* _Task input_
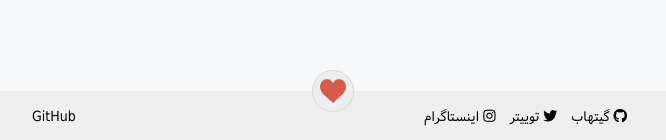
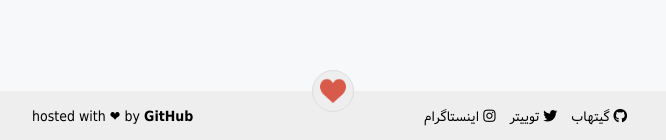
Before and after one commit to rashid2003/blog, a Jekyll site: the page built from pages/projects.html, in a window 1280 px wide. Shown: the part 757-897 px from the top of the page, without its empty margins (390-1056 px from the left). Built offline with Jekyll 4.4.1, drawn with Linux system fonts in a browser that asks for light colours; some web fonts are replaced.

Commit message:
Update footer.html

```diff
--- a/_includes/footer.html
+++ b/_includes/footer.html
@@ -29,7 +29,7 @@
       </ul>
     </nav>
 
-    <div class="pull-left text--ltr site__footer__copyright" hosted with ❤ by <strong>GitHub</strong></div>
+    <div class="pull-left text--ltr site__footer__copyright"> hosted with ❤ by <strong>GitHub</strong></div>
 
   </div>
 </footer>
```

* _Activity_
Copy each line of the data that includes the word "html".

* _Result of this exercise_
Before and after one commit to rashid2003/blog, a Jekyll site: the page built from pages/projects.html, in a window 1280 px wide. Shown: the part 757-897 px from the top of the page, without its empty margins (390-1056 px from the left). Built offline with Jekyll 4.4.1, drawn with Linux system fonts in a browser that asks for light colours; some web fonts are replaced.
Update footer.html
--- a/_includes/footer.html
+++ b/_includes/footer.html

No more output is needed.